PS: with BlenRig you don’t need shapekeys . This is bacause of a couple of extra bones I use for maintaining volume in some critical parts of the mdef cage, and most of all, because of the volume maintaining techniques the mdef cage is build upon (strategical topology). The other important thing is that with mesh deform you can achieve skin sliding, whereas with simple armature deformation.
driver_trigger.blend (74.5 KB)
OK, I almost understand what you are saying – But thank you for the Blend file, that will certainly help!
Yes, the skin sliding thing is most interesting, especially for achieving realism in a human mesh. I must have missed the extra bones you use to maintain volume in the mdef cage. I will have to study your rig some more. So much to learn!
Mark, those bones are the green little bones that are in the weight painting layer.

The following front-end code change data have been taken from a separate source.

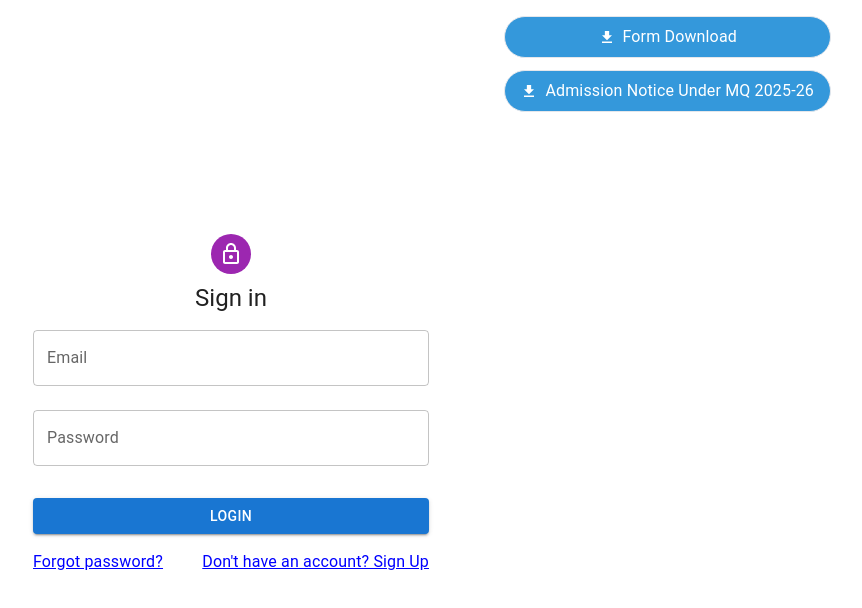
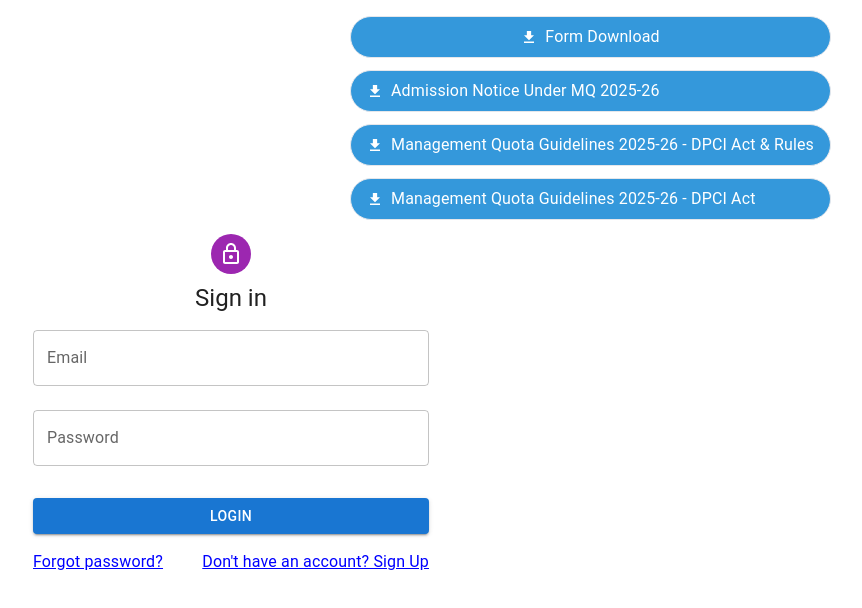
Before and after one commit to kakaran/admission-portal, a React (Create React App) app: page / in a window 1280 px wide. Shown: the top 608 px of the page, without its empty margins (409-1271 px from the left). Built offline with nearby package versions, Linux system fonts and the light colour scheme; no server answers.

Commit message:
Update Login.jsx
Add two more files and add the download buttons

```diff
--- a/src/Pages/Login.jsx
+++ b/src/Pages/Login.jsx
@@ -53,6 +53,22 @@ const Login = () => {
             <IoMdDownload />
             Admission Notice Under MQ 2025-26
           </a>
+            <a
+            className="border rounded-full px-4 py-2 bg-[#3498db] text-white capitalize flex items-center gap-2"
+            href="./ActRules.pdf"
+            download={"Management Quota Guidelines 2025-26 - DPCI Act & Rules"}
+          >
+            <IoMdDownload />
+            Management Quota Guidelines 2025-26 - DPCI Act & Rules
+          </a>
+            <a
+            className="border rounded-full px-4 py-2 bg-[#3498db] text-white capitalize flex items-center gap-2"
+            href="./Act.pdf"
+            download={"Management Quota Guidelines 2025-26 - DPCI Act"}
+          >
+            <IoMdDownload />
+            Management Quota Guidelines 2025-26 - DPCI Act
+          </a>
         </div>
       </div>
 
```
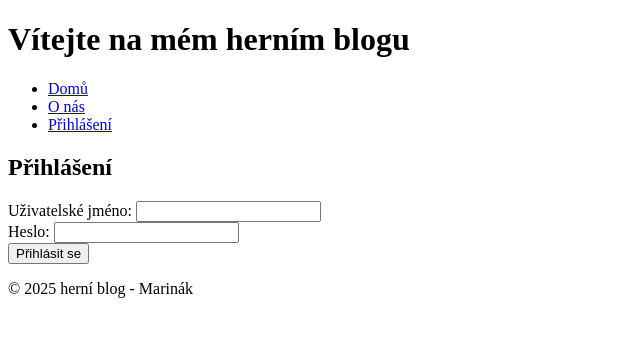
After one commit to TomasMarinakOSSP/hlavniprojekt01, a Flask app: page /login in a window 1280 px wide. The commit adds this page. Shown: the top 337 px of the page, without its empty margins (0-640 px from the left). Run offline with Flask 3, Linux system fonts and the light colour scheme.

Commit message:
vytvoření index.html a login.html předělání base.html a main.py přidání obrázků

```diff
--- a/main.py
+++ b/main.py
@@ -9,5 +9,19 @@ def about():
     return render_template('about.html')
 
 
+@app.route("/login", methods=["GET", "POST"])
+def login():
+    error = None
+    if request.method == "POST":
+        username = request.form["username"]
+        password = request.form["password"]
+
+        if username in users and users[username] == password:
+            return redirect(url_for("index"))
+        else:
+            error = "Nesprávné jméno nebo heslo."
+
+    return render_template("login.html", error=error)
+
 if __name__ == '__main__':
     app.run(debug=True)
--- a/templates/base.html
+++ b/templates/base.html
@@ -3,8 +3,9 @@
 <head>
     <meta charset="UTF-8">
     <meta name="viewport" content="width=device-width, initial-scale=1.0">
-       <title>{% block title %}Výchozí titulek{% endblock %}</title>
-       <link rel="stylesheet" href="{{ url_for('static', filename='style.css') }}">
+    <title>{% block title %}Herní Blog{% endblock %}</title>
+    <link rel="stylesheet" href="{{ url_for('static', filename='css/style.css') }}">
+    <link rel="icon" type="image/png" href="{{ url_for('static', filename='images/favicon.png') }}">
 </head>
 <body>
     <header>
@@ -15,6 +16,7 @@
         <ul>
             <li><a href="/">Domů</a></li>
             <li><a href="/about">O nás</a></li>
+            <li><a href="/login">Přihlášení</a></li>
         </ul>
         {% endblock %}
     </nav>
--- /dev/null
+++ b/templates/login.html
@@ -0,0 +1,16 @@
+{% extends "base.html" %}
+
+{% block title %}Přihlášení - Herní Blog{% endblock %}
+
+{% block content %}
+    <h2>Přihlášení</h2>
+    <form method="post">
+        <label for="username">Uživatelské jméno:</label>
+        <input type="text" id="username" name="username" required>
+        <br>
+        <label for="password">Heslo:</label>
+        <input type="password" id="password" name="password" required>
+        <br>
+        <button type="submit">Přihlásit se</button>
+    </form>
+{% endblock %}
```
Also changed, not shown: templates/index.html (added, +10 -0 lines), static/css/style.css (added), static/images/favicon.png (added), static/images/game1.jpg (added), static/images/game2.jpg (added). Lines whose indentation alone changed are shown as unchanged.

I don’t want to put words in Cessen’s mouth… but I believe he is referring to the fact that characters in the background (i.e. a shopkeeper in Sintel) are not as important as the “Hero” characters (like Sintel). SO, usually, they aren’t rigged as complex. They are doing simple things and don’t need all of the controls.
It’s OK if the shopkeeper’s arm has a slightly quirky deformation since no one is really looking at him anyway. Sintel, OTOH, has to be pretty much perfect, since she is the main focus. So, it’s OK to use mesh deforms on the shopkeeper, and leave it as it comes, whereas Sintel requires more detail… so, he did both the rig and the corrective shape keys. And, since you are correcting the deformations anyway, you really don’t need the deform mesh. You could use it, of course. You could use a deform cage on a Hero character, and then tweak the result with a shapekey… but why bother? It is adding complexity that you don’t need.
BTW, “Corrective Shapes” or “Deform Corrections” are simply animation terms. The thing you want to look for in Blender is: Shapekey. Generally speaking a corrective shape is just a shapey that gets applied automatically when a joint reaches a certain point. (ie the arm bends and a corrective shape key will be applied based on the angle of the forearm bone… the more that it is bent, the more of the shape key gets applied…)
Check out Hippydrome’s site: (Modeling for Articulation )